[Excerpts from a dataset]
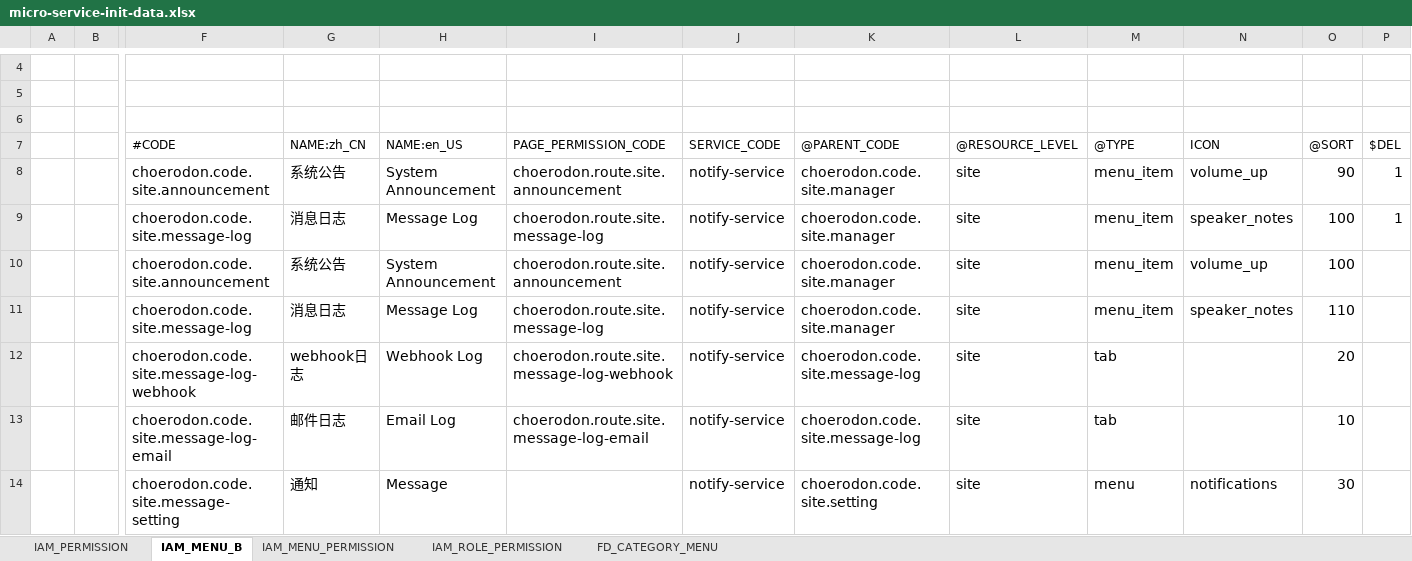
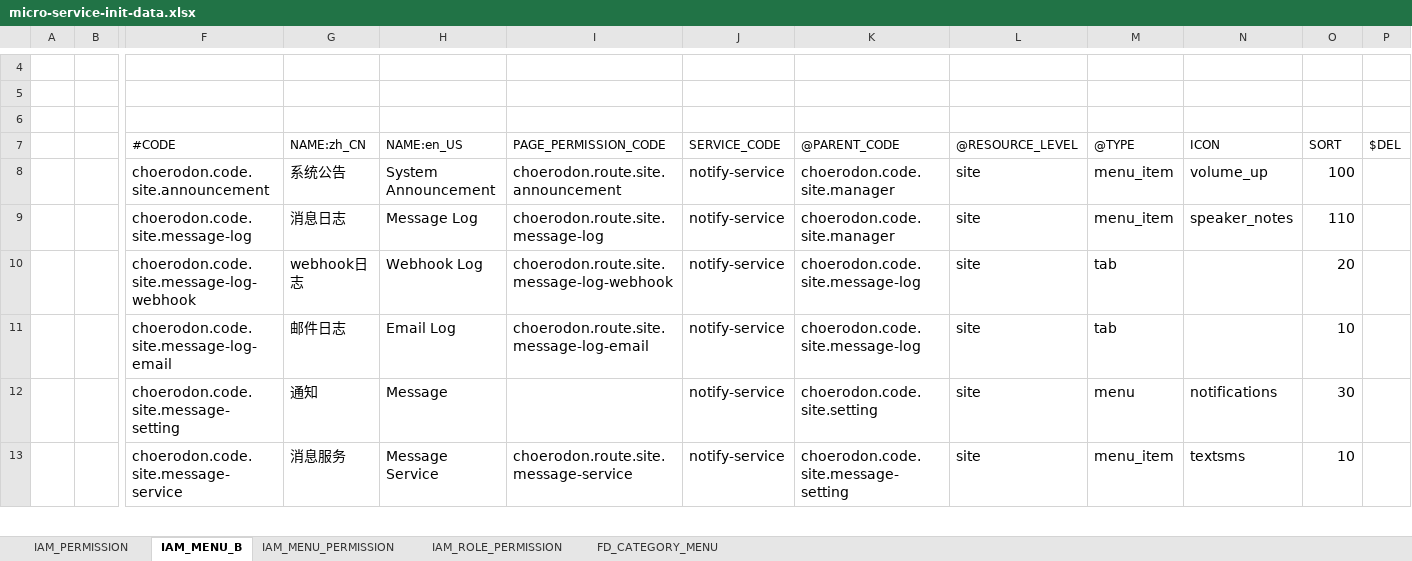
Before and after one commit to open-hand/choerodon-message, an Excel workbook: src/main/resources/script/meta/micro-service-init-data.xlsx, sheet IAM_MENU_B, drawn as a sheet; only a part is shown, gaps mark what is left out; the shorter side is filled out with more unchanged rows; values as stored, in another font and other column widths than the file's, no borders; rows hold the shown columns only; the diff names each change by its address in the sheet, - before the commit and + after, or states it on an @@ line.

Commit message:
[IMP]修改excel，允许直接修改菜单排序

```diff
--- a/src/main/resources/script/meta/micro-service-init-data.xlsx (sheet IAM_MENU_B)
+++ b/src/main/resources/script/meta/micro-service-init-data.xlsx (sheet IAM_MENU_B)
-O7: @SORT
+O7: SORT
-row 8:  |  | choerodon.code.site.announcement | 系统公告 | System Announcement | choerodon.route.site.announcement | notify-service | choerodon.code.site.manager | site | menu_item | volume_up | 90 | 1
-row 9:  |  | choerodon.code.site.message-log | 消息日志 | Message Log | choerodon.route.site.message-log | notify-service | choerodon.code.site.manager | site | menu_item | speaker_notes | 100 | 1
```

- **TASK TO COMPLETE**: Set every entry down again word for word, but not the pictures.

- **EXERCISE OUTPUT**:
Before and after one commit to open-hand/choerodon-message, an Excel workbook: src/main/resources/script/meta/micro-service-init-data.xlsx, sheet IAM_MENU_B, drawn as a sheet; only a part is shown, gaps mark what is left out; the shorter side is filled out with more unchanged rows; values as stored, in another font and other column widths than the file's, no borders; rows hold the shown columns only; the diff names each change by its address in the sheet, - before the commit and + after, or states it on an @@ line.

Commit message:
[IMP]修改excel，允许直接修改菜单排序

```diff
--- a/src/main/resources/script/meta/micro-service-init-data.xlsx (sheet IAM_MENU_B)
+++ b/src/main/resources/script/meta/micro-service-init-data.xlsx (sheet IAM_MENU_B)
-O7: @SORT
+O7: SORT
-row 8:  |  | choerodon.code.site.announcement | 系统公告 | System Announcement | choerodon.route.site.announcement | notify-service | choerodon.code.site.manager | site | menu_item | volume_up | 90 | 1
-row 9:  |  | choerodon.code.site.message-log | 消息日志 | Message Log | choerodon.route.site.message-log | notify-service | choerodon.code.site.manager | site | menu_item | speaker_notes | 100 | 1
```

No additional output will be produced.